Data for the task section start
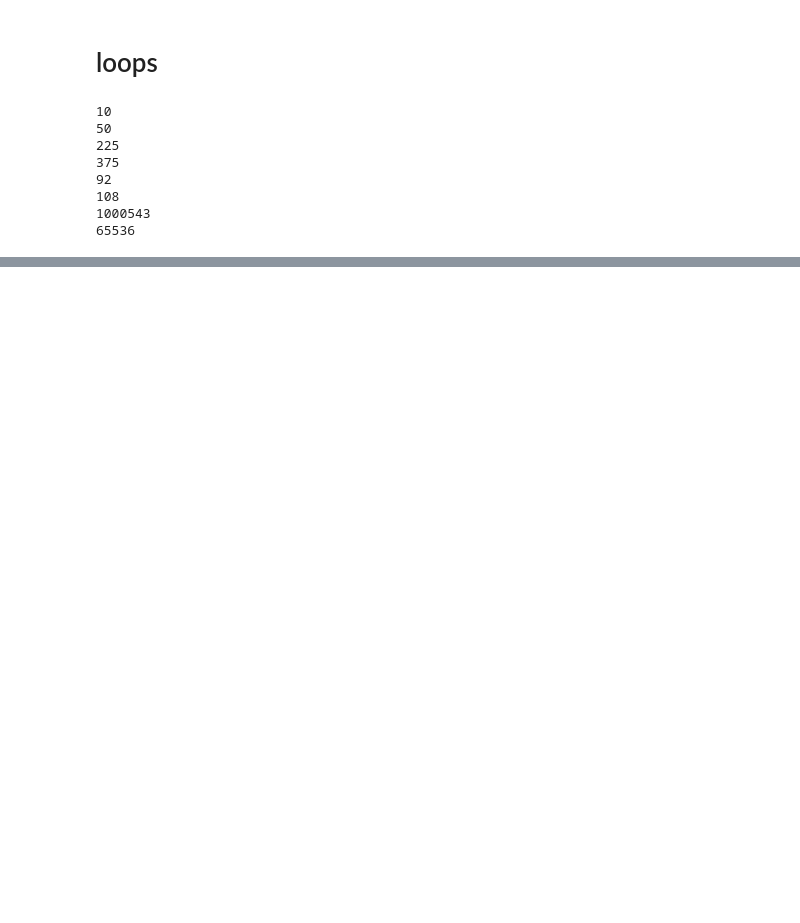
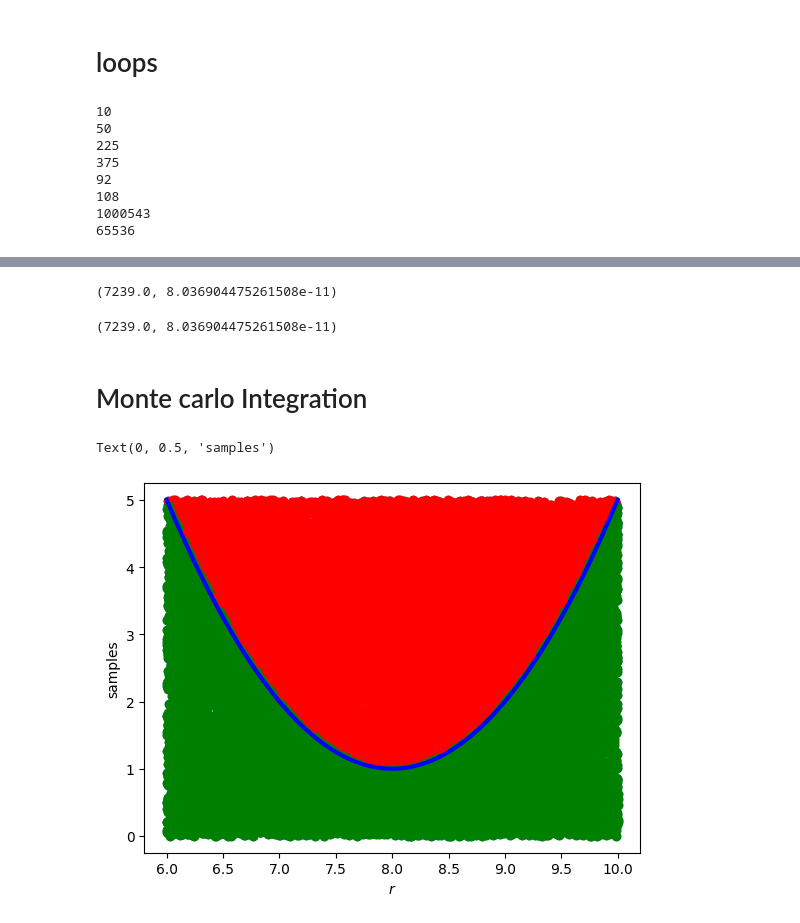
Before and after one commit to saurabhmittal23/space_physics, a Jupyter notebook: tutorial.ipynb, the cells around one changed output, grey strips where cells are left out. Saved outputs shown, nothing was run; the diff lists cells and outputs as text; code cells hidden in the pictures; blank space fills up the shorter version.

Commit message:
Add Monte Carlo integration

```diff
--- a/tutorial.ipynb
+++ b/tutorial.ipynb
@@ -319,0 +310,4 @@ result, error
+# %%
+result, error
+# %% [output]
+(7239.0, 8.036904475261508e-11)
@@ -319,0 +316,54 @@ result, error
+# %%
+result, error
+# %% [output]
+(7239.0, 8.036904475261508e-11)
+# %% [markdown]
+# Monte carlo Integration
+# %%
+import scipy.stats as st
+# target function
+def p(x):
+    return (x-8)**2 + 1
+#Gaussian function
+def gauss(x, mu = 8, sig= 0.4):
+    return (
+        1.0 / (np.sqrt(2.0 * np.pi) * sig) * np.exp(-(x - mu)**2 / sig**2/2)
+    )
+# proposal function
+def q(x):
+    return st.uniform.pdf(x,loc=6,scale=4)
+# range of interest
+x = np.linspace(6, 10,100)
+# maximum scaling for proposal function
+k = max(p(x) / q(x))
+# 1) throw a point in this region (between 6 and 10)
+# 2) calculate y value of random point (scaled by maximum)
+# 3) decide if point is inside distribution (keep) or outside (reject)
+def rejection_sampling(n=1000):
+    samples = []
+    all_points = []
+
+    while len(samples) < n:
+        z = np.random.uniform(low=6,high=10)
+        u = np.random.uniform(0, k*q(z))
+        all_points.append([z,u])
+
+        if u <= p(z):
+            samples.append(z)
+    return np.array(samples),np.array(all_points)
+# sample 100 points
+toy_sample = rejection_sampling(10000)
+# rejection sampling algorithm:
+# keep those which are below the line
+keep = toy_sample[1][:,1]<=p(toy_sample[1][:,0])
+# reject those above
+reject = toy_sample[1][:,1]>p(toy_sample[1][:,0])
+plt.plot(toy_sample[1][:,0],toy_sample[1][:,1],'o')
+plt.plot(toy_sample[1][reject,0],toy_sample[1][reject,1],'ro')
+plt.plot(toy_sample[1][keep,0],toy_sample[1][keep,1],'go')
+plt.plot(x,p(x),color='blue',linewidth=3)
+plt.xlabel(r"$r$")
+plt.ylabel(r"samples")
+# %% [output]
+Text(0, 0.5, 'samples')
+[figure, added]
```
Also changed, not shown: parts of 47 cells of this notebook.
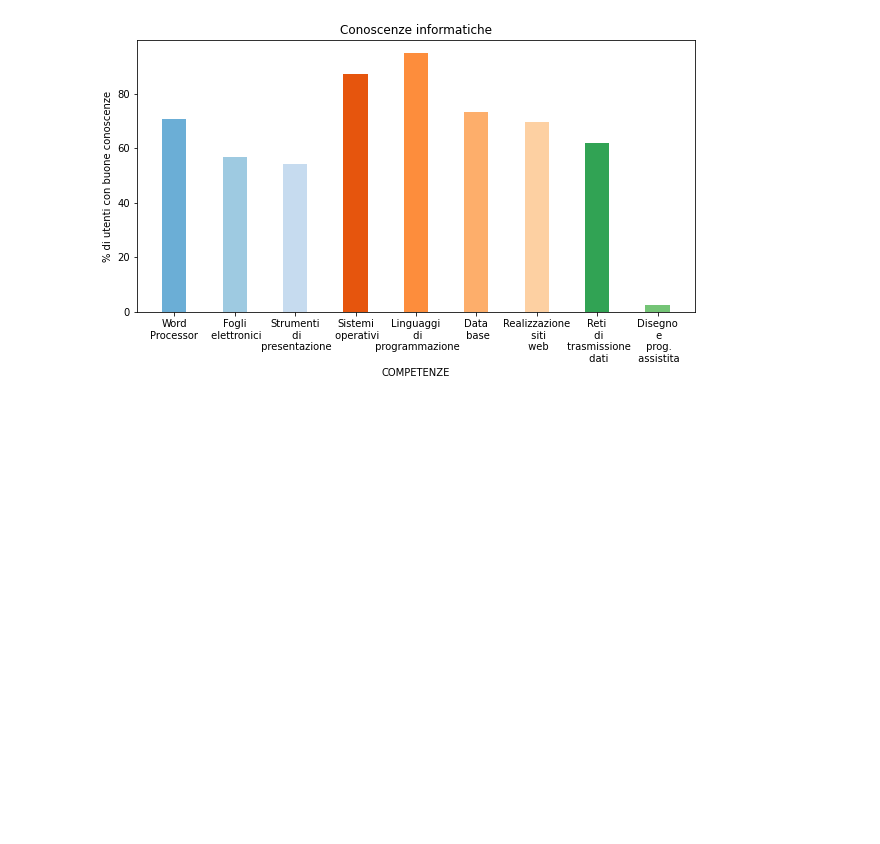
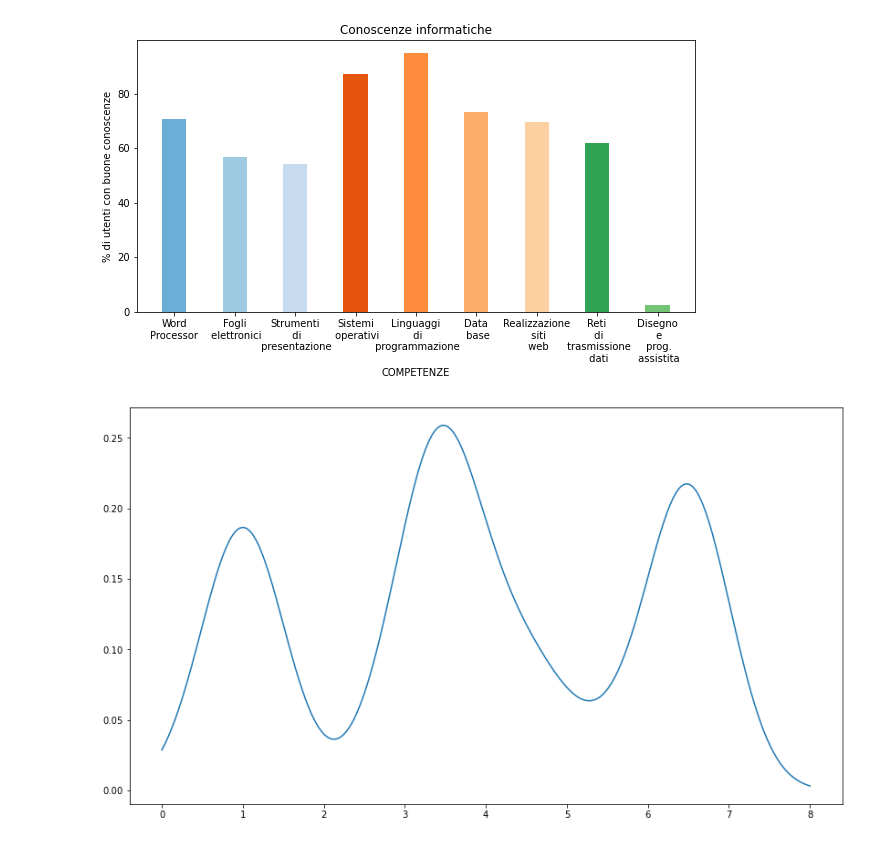
Before and after one commit to lorenzoborrelli/progetto_visual, a Jupyter notebook: 80_grafici.ipynb, the cells around one changed output. Saved outputs shown, nothing was run; the diff lists cells and outputs as text; code cells hidden in the pictures; blank space fills up the shorter version.

```diff
--- a/80_grafici.ipynb
+++ b/80_grafici.ipynb
@@ -150,3 +153,31 @@ plt.title("Conoscenze informatiche")
 plt.show()
 # %% [output]
 [figure]
+# %%
+# Import libraries
+import matplotlib.pyplot as plt
+import numpy as np
+from scipy.stats import gaussian_kde
+
+# Build dummy data
+data = [1.5]*7 + [2.5]*2 + [3.5]*8 + [4.5]*3 + [5.5]*1 + [6.5]*8
+
+# Build a "density" function based on the dataset
+# When you give a value from the X axis to this function, it returns the according value on the Y axis
+density = gaussian_kde(data)
+density.covariance_factor = lambda : .25
+density._compute_covariance()
+
+# Create a vector of 200 values going from 0 to 8:
+xs = np.linspace(0, 8, 200)
+
+# Set the figure size
+plt.figure(figsize=(14, 8))
+
+# Make the chart
+# We're actually building a line chart where x values are set all along the axis and y value are
+# the corresponding values from the density function
+plt.plot(xs,density(xs))
+plt.show()
+# %% [output]
+[figure, added]
```
Also changed, not shown: parts of 6 cells of this notebook.
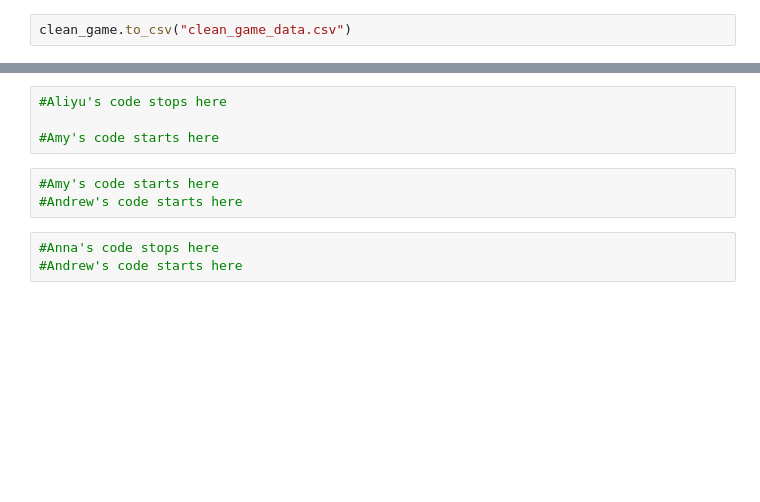
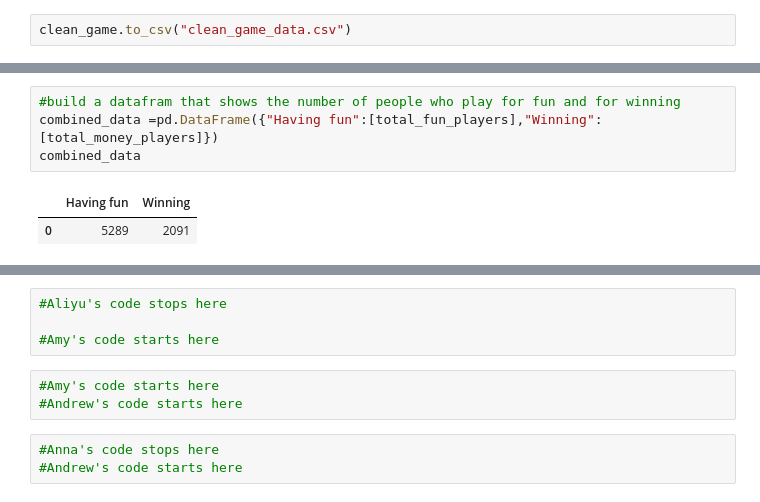
Before and after one commit to annabitzer/Project-1---Group-9, a Jupyter notebook: Data Cleaning.ipynb, the cells around one changed output, grey strips where cells are left out. Saved outputs shown, nothing was run; the diff lists cells and outputs as text; blank space fills up the shorter version.

```diff
--- a/Data Cleaning.ipynb
+++ b/Data Cleaning.ipynb
@@ -30,0 +120,7 @@ clean_game.to_csv("clean_game_data.csv")
+# %%
+#build a datafram that shows the number of people who play for fun and for winning
+combined_data =pd.DataFrame({"Having fun":[total_fun_players],"Winning":[total_money_players]})
+combined_data
+# %% [output]
+|  | Having fun | Winning |
+| 0 | 5289 | 2091 |
```
Also changed, not shown: parts of 19 cells of this notebook, 1 other file.
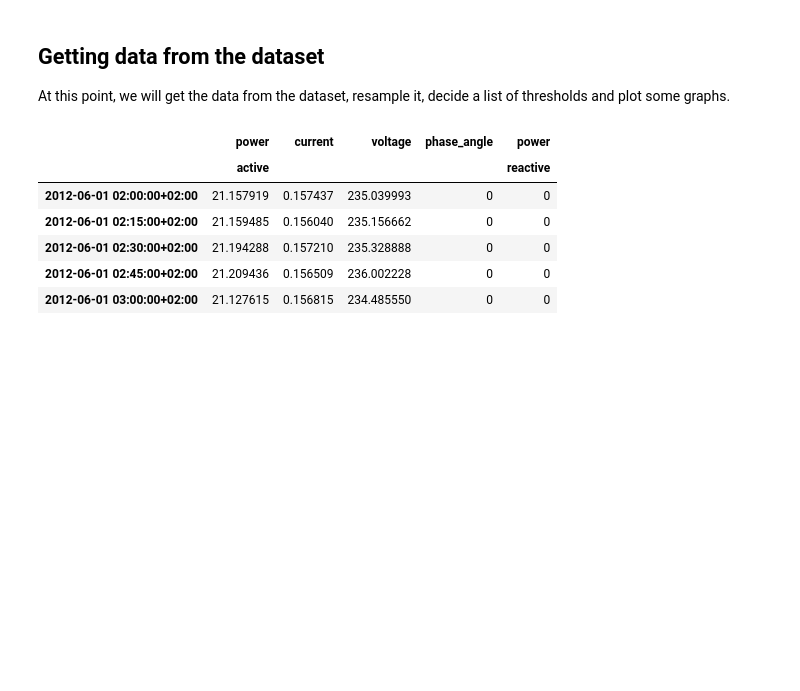
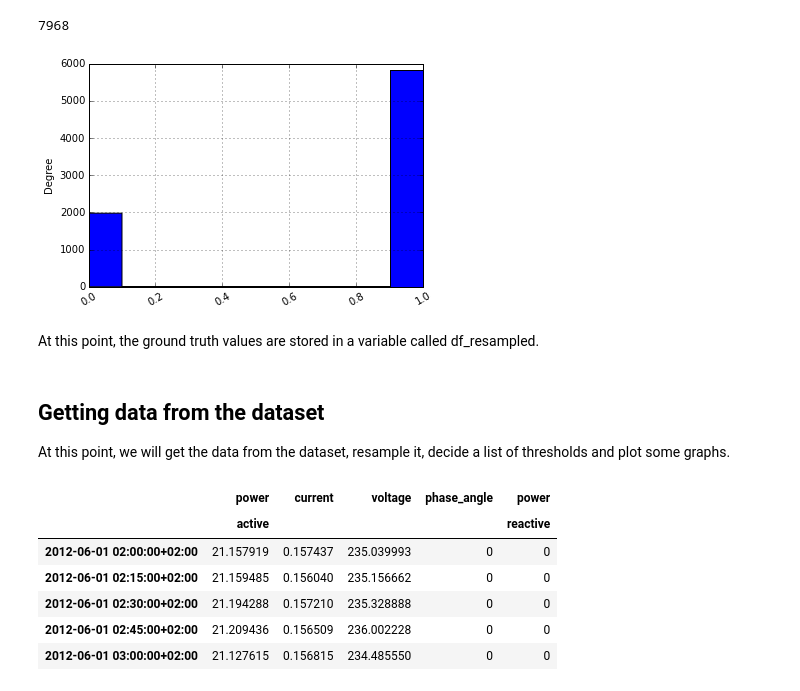
Before and after one commit to nipunbatra/NIOMTK, a Jupyter notebook: docs/Parameter sweep summer.ipynb, the cells around one changed output. Drawn from its saved outputs; the diff is of its cells as text; code cells hidden in the pictures; blank space fills up the shorter version.

```diff
--- a/docs/Parameter sweep summer.ipynb
+++ b/docs/Parameter sweep summer.ipynb
@@ -42,3 +42,7 @@ def func(df_resampled, accuracy):
     print "Accuracy = ", (tp + tn + 0.0)/(tp + tn + fp + fn)
     print "Precision = ", (tn + 0.0)/ (tn + fp)
     print "Recall = ", (tp + 0.0)/(tp + fn)
+# %%
+df = pd.read_csv('/Users/rishi/Documents/Master_folder/IIITD/6th_semester/BTP/NIOMTK/02_occupancy_csv/02_summer.csv')
+# %%
+index = pd.DatetimeIndex(start = '01-06-2012', periods = 7171200, freq = '1s')
@@ -44,0 +56,2 @@ def func(df_resampled, accuracy):
+# %%
+df_resampled = df_new.resample("15min")
@@ -45,3 +76,11 @@ def func(df_resampled, accuracy):
+# %%
+df_resampled.plot(kind = 'hist')
+print (len(df_resampled))
+# %% [output]
+7968
+[figure, added]
+# %% [markdown]
+At this point, the ground truth values are stored in a variable called df_resampled.
 # %% [markdown]
 Getting data from the dataset
 ---------------------
```
Also changed, not shown: parts of 25 cells of this notebook, 1 other file.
Data for the task section end
Your objective = Filter the data, keeping only the lines that contain "samples".

Task solution =
+    samples = []
+    while len(samples) < n:
+            samples.append(z)
+    return np.array(samples),np.array(all_points)
+plt.ylabel(r"samples")
+Text(0, 0.5, 'samples')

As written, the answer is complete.